The project, titled EcoJel, is a €1 million collaboration between Swansea University and University College Cork funded by the European Union Regional Development Fund (ERDF) under the Ireland Wales Programme 2007-2013 - Interreg 4A.
Professor Hays said: “Over the past two decades jellyfish abundance has risen globally causing concern that this is a result of climate change and degradation of marine ecosystems under the pressure of human activities, such as commercial fishing and the accidental introduction of alien species.
“In many places in the world, jellyfish blooms - a sudden, massive increase of jellyfish numbers - have already proved they can have critical socio-economic impacts, for example clogging fishing nets, causing mass mortalities of farmed salmon, or blocking the cooling water intake of power stations. They are also suspected to prey on certain fish eggs and larvae and may limit the potential recovery of already weakened fish stocks.”
The EcoJel project team has been focusing on the long-term increase in jellyfish abundance in the Irish Sea where several ‘hotspots’ have been identified and have had negative impacts on tourism, such as beach closures in Ireland around Dublin in 2005, and on aquaculture, hundreds of thousands of farmed salmon died because of a massive jellyfish bloom in 2007.
Until now, knowledge about these organisms in this region has remained very limited.
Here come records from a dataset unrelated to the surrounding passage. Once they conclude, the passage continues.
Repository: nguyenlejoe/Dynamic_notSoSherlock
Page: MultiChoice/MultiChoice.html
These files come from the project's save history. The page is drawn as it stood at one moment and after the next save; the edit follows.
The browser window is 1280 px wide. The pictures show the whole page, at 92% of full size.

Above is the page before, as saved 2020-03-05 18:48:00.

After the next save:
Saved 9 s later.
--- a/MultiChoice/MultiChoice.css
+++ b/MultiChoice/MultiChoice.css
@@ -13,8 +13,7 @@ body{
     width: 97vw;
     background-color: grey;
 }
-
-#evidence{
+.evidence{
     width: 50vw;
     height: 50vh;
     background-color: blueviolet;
Through analysing a dataset collected from extensive fish surveys in the Irish Sea and developing an innovative tracking device, the ‘jellytag’, a tiny electronic dive computer attached around the stalk of jellyfish to establish their movements and origin, the team aim to unravel the influences of climate change and over fishing on the abundance of jellyfish.
To date research findings have led to the EcoJel team being asked to present their insights on jellyfish at a European Parliament hearing of the Intergroup for Seas and Coastal Affairs, which is chaired by French MEP Corinne Lapage and co-chaired by Swedish MEP Isabella Lövin.
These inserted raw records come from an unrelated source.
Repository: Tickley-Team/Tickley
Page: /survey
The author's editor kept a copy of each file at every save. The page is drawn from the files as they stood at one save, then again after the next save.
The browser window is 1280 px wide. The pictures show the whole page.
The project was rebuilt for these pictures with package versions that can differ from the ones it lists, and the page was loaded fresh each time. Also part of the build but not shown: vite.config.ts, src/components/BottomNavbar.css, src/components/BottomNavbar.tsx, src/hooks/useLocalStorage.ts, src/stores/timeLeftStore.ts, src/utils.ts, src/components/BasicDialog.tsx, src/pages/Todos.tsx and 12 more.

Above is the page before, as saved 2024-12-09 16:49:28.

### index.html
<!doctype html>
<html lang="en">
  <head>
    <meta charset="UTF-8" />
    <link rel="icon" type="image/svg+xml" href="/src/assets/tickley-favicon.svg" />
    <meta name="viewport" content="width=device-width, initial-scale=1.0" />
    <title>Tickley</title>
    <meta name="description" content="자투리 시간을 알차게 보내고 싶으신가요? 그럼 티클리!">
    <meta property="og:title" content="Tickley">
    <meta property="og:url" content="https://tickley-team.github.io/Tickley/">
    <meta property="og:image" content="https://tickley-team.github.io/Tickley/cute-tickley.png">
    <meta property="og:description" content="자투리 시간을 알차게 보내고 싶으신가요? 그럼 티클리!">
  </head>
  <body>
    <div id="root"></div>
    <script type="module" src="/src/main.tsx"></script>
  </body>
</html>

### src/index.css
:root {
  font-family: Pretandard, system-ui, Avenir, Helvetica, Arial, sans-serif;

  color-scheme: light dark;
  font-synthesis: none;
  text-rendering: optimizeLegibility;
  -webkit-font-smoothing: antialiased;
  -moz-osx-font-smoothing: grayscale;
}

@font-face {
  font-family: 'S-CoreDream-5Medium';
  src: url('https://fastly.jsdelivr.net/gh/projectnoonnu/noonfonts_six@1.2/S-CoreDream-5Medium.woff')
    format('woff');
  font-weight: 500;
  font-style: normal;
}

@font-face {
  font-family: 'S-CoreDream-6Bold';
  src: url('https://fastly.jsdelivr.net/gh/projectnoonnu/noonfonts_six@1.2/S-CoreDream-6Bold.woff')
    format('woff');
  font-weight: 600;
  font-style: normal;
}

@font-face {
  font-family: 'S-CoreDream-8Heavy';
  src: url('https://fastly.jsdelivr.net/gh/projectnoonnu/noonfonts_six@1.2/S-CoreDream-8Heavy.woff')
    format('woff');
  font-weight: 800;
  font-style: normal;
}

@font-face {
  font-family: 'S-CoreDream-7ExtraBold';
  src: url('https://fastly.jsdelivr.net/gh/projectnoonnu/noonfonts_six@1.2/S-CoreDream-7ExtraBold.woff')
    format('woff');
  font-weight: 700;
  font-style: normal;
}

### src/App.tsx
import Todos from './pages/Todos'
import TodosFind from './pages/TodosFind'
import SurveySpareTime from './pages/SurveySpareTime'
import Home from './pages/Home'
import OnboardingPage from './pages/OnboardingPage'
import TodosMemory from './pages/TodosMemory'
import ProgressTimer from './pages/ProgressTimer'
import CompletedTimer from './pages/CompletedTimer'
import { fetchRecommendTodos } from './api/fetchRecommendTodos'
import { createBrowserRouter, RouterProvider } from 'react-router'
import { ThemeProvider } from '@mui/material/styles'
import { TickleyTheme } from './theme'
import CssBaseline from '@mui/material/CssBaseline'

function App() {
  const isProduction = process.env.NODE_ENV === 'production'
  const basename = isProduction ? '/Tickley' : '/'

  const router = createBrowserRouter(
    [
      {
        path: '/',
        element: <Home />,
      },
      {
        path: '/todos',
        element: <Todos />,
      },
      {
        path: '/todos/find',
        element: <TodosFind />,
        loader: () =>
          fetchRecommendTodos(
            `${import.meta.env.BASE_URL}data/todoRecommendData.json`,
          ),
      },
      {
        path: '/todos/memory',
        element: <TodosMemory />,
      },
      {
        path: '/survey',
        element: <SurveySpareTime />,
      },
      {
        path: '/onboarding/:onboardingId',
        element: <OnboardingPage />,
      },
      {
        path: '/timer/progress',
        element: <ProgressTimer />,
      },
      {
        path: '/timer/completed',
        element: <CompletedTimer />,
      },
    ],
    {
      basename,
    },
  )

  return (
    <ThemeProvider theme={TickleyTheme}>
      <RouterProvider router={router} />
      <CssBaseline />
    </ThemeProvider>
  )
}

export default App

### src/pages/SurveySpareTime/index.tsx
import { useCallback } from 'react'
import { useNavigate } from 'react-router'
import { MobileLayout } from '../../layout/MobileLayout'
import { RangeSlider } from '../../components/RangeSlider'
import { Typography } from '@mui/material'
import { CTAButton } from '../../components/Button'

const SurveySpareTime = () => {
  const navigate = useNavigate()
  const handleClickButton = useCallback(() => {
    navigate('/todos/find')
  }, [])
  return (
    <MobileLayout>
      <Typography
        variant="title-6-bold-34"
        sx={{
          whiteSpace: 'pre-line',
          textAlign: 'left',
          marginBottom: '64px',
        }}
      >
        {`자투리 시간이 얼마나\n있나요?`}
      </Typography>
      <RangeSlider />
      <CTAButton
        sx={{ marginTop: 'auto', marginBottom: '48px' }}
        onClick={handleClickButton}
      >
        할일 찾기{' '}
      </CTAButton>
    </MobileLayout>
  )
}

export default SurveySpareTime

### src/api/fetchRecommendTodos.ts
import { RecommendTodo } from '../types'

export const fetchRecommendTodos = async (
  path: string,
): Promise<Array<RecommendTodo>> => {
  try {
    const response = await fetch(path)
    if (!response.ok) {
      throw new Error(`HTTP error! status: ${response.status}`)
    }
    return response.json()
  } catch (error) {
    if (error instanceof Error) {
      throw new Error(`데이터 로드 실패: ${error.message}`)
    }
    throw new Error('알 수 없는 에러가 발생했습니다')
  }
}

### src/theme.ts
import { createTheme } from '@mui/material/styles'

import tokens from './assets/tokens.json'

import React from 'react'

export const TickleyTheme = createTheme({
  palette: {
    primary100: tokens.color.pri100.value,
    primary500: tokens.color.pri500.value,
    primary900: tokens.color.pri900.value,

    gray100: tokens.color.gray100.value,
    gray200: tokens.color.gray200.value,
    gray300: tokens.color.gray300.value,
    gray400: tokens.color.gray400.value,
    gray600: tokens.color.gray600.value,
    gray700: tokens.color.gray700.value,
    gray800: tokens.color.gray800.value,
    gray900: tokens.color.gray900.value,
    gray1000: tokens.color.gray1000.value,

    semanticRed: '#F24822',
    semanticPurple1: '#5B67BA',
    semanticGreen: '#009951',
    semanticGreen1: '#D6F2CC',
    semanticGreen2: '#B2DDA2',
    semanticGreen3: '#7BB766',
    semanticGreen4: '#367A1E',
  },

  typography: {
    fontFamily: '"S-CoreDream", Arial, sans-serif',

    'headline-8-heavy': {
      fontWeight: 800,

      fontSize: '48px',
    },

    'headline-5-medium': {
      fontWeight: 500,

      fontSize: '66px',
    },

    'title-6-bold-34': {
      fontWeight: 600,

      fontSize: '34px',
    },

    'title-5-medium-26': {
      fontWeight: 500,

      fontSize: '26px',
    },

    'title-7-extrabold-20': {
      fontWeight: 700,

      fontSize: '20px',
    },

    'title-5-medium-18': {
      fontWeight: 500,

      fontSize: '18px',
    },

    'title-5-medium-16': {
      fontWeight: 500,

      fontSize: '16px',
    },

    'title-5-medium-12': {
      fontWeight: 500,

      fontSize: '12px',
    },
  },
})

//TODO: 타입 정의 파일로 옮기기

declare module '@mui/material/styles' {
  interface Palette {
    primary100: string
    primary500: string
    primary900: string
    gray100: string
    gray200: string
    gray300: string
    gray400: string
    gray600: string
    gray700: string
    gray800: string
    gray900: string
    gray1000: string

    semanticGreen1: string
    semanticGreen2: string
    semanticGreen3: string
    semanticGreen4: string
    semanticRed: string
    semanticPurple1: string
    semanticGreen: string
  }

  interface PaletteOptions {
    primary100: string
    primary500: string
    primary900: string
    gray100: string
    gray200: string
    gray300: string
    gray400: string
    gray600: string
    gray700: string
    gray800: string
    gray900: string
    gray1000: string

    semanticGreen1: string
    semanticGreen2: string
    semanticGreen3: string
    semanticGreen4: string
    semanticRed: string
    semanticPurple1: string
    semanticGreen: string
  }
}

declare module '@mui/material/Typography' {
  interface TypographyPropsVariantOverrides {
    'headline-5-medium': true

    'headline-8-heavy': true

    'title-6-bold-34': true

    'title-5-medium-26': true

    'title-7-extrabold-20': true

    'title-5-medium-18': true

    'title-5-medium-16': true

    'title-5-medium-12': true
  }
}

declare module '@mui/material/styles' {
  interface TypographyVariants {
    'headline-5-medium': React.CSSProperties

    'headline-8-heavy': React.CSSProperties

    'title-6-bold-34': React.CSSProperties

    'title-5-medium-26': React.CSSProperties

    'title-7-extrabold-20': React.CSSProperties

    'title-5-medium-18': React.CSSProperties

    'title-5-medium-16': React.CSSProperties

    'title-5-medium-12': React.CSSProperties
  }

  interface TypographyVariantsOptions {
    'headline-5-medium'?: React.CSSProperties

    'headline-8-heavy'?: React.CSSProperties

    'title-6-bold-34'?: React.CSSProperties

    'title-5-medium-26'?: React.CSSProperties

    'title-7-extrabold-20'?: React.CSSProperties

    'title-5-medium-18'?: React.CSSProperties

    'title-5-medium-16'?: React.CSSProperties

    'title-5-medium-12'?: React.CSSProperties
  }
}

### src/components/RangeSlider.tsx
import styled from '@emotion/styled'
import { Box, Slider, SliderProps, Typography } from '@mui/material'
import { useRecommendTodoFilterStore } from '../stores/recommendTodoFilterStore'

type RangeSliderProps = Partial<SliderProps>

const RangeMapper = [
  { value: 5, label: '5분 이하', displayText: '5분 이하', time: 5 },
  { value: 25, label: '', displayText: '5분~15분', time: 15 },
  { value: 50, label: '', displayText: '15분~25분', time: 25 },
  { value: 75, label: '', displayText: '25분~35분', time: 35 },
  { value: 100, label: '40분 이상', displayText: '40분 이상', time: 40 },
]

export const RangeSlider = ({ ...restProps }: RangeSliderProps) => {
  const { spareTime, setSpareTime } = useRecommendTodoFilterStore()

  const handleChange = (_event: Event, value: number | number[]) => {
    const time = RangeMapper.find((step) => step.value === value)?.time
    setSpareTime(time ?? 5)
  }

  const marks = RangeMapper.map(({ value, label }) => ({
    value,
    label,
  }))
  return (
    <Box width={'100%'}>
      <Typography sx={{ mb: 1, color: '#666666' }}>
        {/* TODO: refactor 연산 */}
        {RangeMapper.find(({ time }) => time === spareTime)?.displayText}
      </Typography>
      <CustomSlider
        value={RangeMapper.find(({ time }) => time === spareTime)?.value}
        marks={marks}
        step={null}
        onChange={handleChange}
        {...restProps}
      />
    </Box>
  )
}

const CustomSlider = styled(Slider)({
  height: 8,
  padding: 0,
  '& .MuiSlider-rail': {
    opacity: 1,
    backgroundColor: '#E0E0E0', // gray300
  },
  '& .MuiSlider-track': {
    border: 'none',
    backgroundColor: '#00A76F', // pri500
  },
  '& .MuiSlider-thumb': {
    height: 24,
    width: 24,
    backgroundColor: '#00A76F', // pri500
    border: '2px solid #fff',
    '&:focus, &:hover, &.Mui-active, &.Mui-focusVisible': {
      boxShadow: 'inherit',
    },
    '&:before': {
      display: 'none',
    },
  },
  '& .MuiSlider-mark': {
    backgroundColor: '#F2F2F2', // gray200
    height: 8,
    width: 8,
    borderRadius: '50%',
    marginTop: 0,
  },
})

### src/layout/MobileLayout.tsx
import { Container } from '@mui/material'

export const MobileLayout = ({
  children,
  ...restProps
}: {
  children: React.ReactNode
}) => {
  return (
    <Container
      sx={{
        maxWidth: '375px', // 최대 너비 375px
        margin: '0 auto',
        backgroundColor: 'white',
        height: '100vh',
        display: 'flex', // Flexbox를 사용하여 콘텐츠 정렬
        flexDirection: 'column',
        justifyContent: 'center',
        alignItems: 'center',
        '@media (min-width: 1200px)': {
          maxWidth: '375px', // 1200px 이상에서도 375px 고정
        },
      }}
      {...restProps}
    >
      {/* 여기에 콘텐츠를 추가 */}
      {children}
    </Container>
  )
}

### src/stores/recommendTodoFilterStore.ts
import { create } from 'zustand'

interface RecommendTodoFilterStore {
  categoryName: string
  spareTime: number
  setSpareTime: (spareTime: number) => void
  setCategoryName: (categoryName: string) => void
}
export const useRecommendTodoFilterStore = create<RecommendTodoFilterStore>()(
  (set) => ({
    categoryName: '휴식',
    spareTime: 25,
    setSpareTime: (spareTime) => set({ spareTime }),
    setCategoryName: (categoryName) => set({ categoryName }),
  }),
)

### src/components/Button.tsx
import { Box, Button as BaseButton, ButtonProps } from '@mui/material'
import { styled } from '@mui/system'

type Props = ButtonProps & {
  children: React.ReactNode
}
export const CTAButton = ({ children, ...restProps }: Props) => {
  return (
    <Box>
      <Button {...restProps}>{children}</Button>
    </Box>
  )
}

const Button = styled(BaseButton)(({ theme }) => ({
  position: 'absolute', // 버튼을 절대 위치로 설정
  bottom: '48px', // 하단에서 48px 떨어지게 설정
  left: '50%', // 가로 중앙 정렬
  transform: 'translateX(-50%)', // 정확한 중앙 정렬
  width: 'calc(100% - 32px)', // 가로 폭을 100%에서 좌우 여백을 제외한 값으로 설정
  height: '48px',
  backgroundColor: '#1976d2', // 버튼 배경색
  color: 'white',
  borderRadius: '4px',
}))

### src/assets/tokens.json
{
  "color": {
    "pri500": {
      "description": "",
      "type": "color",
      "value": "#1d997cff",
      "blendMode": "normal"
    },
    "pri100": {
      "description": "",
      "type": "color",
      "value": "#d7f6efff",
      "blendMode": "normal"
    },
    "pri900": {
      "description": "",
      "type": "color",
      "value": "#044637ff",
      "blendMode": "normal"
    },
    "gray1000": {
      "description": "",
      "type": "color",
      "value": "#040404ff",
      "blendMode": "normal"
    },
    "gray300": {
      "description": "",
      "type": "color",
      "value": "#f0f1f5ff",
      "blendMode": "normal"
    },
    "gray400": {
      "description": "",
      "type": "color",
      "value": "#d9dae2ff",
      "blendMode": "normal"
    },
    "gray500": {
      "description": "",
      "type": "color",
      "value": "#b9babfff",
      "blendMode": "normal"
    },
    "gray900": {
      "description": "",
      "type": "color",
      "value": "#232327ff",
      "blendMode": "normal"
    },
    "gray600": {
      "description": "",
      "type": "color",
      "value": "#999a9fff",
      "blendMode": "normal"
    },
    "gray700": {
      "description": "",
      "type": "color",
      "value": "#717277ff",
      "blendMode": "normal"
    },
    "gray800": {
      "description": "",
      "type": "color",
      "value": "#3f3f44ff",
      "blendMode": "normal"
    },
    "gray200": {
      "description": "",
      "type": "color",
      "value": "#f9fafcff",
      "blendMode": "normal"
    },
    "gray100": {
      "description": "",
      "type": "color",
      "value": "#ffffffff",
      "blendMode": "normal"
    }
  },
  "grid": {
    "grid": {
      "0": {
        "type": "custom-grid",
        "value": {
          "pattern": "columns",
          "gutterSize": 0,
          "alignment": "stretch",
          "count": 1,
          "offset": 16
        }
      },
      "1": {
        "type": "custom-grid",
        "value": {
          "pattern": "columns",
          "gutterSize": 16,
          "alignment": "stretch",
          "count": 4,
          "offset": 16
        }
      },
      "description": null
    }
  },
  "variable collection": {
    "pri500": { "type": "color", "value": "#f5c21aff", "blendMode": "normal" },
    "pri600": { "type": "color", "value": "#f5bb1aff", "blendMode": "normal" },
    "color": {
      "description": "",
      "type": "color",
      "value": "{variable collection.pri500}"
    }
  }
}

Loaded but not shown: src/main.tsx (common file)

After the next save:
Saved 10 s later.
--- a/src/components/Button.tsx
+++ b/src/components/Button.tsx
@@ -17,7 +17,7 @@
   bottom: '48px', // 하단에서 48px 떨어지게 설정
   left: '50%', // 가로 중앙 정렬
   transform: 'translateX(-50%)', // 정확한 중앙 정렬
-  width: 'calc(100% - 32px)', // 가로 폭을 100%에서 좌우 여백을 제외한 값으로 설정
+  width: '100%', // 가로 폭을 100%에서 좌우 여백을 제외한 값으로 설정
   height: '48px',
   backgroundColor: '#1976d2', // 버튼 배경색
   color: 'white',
Dr Tom Doyle, Co-principal Project Investigator, from the Coastal and Marine Resources Centre, ERI, University College Cork addressed the Intergroup on behalf of the team.
Dr Doyle stated: “It is hoped that work from EcoJel will demonstrate the importance of monitoring jellyfish abundance and that jellyfish will be incorporated into the new ecosystems approach to fisheries management.”
A paper has also recently been published in the Global Change Biology journal. The full article can be viewed online
For more information on the Ecojel project visit http://www.jellyfish.ie/
For more information on the Department of Pure and Applied Ecology, based in the School of the Environment and Society visit http://www.swansea.ac.uk/biosci/